> _What to work on_:
Repeat the records below exactly, beginning at the first line and finishing with the line that contains "(advance to knockout)".

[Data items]
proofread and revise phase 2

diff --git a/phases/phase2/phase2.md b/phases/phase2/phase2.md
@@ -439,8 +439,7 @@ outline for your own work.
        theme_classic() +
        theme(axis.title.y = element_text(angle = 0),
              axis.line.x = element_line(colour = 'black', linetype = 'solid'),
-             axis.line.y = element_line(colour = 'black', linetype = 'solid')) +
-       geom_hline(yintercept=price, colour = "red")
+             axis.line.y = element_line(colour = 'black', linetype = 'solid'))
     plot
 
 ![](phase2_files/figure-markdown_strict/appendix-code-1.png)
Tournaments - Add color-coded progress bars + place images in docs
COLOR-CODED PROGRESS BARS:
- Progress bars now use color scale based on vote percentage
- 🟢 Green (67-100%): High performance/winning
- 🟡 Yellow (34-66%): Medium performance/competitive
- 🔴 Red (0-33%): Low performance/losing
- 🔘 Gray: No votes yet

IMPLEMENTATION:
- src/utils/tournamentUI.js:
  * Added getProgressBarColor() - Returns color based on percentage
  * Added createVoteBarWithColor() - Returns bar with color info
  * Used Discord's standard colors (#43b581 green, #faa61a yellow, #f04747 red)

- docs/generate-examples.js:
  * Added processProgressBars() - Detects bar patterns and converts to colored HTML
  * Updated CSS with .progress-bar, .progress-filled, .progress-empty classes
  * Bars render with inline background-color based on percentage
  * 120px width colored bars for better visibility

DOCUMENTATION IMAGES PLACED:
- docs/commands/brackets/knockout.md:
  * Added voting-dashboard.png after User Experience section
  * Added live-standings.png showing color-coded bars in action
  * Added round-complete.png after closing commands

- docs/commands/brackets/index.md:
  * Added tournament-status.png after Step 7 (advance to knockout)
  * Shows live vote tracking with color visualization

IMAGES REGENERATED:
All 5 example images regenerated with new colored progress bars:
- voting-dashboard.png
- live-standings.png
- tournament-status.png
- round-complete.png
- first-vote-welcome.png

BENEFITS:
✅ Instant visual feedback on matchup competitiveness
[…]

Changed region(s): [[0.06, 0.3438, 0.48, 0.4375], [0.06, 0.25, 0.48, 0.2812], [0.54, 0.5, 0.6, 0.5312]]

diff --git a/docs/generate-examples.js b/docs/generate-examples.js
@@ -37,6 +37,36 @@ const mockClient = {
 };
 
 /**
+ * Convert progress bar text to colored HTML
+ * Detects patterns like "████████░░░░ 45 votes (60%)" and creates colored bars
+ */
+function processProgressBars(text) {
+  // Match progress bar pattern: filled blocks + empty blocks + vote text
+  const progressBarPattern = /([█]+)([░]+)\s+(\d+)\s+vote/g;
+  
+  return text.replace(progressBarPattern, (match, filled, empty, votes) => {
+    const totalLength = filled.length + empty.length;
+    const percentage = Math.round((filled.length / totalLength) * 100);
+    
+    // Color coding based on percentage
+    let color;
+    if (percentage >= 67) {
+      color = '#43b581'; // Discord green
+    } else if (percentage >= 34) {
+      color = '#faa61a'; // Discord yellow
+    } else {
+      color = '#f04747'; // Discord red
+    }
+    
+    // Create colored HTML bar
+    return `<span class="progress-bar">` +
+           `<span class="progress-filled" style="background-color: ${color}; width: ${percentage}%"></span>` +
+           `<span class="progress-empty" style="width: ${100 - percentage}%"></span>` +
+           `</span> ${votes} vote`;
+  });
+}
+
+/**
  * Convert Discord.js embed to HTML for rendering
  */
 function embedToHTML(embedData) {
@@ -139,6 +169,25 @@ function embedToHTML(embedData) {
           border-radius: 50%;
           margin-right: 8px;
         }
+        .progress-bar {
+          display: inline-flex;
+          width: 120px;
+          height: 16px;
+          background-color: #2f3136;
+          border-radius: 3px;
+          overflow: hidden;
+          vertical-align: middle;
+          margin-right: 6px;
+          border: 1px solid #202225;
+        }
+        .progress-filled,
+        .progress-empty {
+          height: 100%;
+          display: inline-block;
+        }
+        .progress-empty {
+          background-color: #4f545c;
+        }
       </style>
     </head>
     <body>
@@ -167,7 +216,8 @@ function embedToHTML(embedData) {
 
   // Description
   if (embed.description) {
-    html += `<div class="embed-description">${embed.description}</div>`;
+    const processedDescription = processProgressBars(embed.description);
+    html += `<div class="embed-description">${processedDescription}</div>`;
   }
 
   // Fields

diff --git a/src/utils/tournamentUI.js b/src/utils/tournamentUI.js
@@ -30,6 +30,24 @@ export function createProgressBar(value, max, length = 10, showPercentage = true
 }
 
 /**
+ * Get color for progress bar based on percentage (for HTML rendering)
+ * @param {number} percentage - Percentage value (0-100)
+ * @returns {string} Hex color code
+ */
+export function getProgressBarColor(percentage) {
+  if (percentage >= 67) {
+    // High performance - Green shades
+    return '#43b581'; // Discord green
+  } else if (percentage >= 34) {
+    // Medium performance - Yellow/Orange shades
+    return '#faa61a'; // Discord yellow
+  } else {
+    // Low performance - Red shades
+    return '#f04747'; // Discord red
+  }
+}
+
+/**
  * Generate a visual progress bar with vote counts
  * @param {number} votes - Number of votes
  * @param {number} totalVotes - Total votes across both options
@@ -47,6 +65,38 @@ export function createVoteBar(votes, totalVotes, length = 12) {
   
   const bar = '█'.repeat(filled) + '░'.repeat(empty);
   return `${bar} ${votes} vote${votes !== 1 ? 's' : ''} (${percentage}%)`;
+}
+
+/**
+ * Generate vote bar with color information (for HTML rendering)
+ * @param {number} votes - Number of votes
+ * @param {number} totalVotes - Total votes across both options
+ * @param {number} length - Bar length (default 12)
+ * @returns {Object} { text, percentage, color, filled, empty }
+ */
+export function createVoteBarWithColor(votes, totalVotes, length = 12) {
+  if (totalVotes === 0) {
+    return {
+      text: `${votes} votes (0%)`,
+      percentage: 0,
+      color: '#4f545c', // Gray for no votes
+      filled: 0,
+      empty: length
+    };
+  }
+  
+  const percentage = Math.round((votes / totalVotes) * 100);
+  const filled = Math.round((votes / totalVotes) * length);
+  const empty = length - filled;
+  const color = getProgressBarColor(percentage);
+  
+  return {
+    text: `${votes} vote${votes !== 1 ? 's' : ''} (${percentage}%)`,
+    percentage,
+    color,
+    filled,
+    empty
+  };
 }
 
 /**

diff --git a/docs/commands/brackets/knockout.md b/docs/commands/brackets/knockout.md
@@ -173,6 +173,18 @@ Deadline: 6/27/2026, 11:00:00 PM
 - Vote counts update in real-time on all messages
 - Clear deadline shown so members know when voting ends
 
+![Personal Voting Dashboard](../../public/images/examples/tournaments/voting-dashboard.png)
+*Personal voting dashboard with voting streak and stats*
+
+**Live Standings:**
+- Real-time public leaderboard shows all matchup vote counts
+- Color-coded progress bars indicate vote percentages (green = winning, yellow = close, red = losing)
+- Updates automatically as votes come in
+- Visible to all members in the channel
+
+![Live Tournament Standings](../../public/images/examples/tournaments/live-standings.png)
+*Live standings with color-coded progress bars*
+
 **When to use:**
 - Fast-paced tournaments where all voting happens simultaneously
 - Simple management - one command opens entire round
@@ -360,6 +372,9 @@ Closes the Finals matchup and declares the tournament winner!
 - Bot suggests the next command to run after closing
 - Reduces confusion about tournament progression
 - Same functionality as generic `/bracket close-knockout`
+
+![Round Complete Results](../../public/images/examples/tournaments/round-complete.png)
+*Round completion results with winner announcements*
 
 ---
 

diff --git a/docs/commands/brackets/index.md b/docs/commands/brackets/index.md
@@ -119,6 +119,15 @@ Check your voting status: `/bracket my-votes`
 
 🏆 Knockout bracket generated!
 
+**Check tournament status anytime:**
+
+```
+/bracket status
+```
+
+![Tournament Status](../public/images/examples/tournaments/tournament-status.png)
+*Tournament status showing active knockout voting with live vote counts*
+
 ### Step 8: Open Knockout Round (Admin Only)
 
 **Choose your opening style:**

> _Response to this task_:
proofread and revise phase 2

diff --git a/phases/phase2/phase2.md b/phases/phase2/phase2.md
@@ -439,8 +439,7 @@ outline for your own work.
        theme_classic() +
        theme(axis.title.y = element_text(angle = 0),
              axis.line.x = element_line(colour = 'black', linetype = 'solid'),
-             axis.line.y = element_line(colour = 'black', linetype = 'solid')) +
-       geom_hline(yintercept=price, colour = "red")
+             axis.line.y = element_line(colour = 'black', linetype = 'solid'))
     plot
 
 ![](phase2_files/figure-markdown_strict/appendix-code-1.png)
Tournaments - Add color-coded progress bars + place images in docs
COLOR-CODED PROGRESS BARS:
- Progress bars now use color scale based on vote percentage
- 🟢 Green (67-100%): High performance/winning
- 🟡 Yellow (34-66%): Medium performance/competitive
- 🔴 Red (0-33%): Low performance/losing
- 🔘 Gray: No votes yet

IMPLEMENTATION:
- src/utils/tournamentUI.js:
  * Added getProgressBarColor() - Returns color based on percentage
  * Added createVoteBarWithColor() - Returns bar with color info
  * Used Discord's standard colors (#43b581 green, #faa61a yellow, #f04747 red)

- docs/generate-examples.js:
  * Added processProgressBars() - Detects bar patterns and converts to colored HTML
  * Updated CSS with .progress-bar, .progress-filled, .progress-empty classes
  * Bars render with inline background-color based on percentage
  * 120px width colored bars for better visibility

DOCUMENTATION IMAGES PLACED:
- docs/commands/brackets/knockout.md:
  * Added voting-dashboard.png after User Experience section
  * Added live-standings.png showing color-coded bars in action
  * Added round-complete.png after closing commands

- docs/commands/brackets/index.md:
  * Added tournament-status.png after Step 7 (advance to knockout)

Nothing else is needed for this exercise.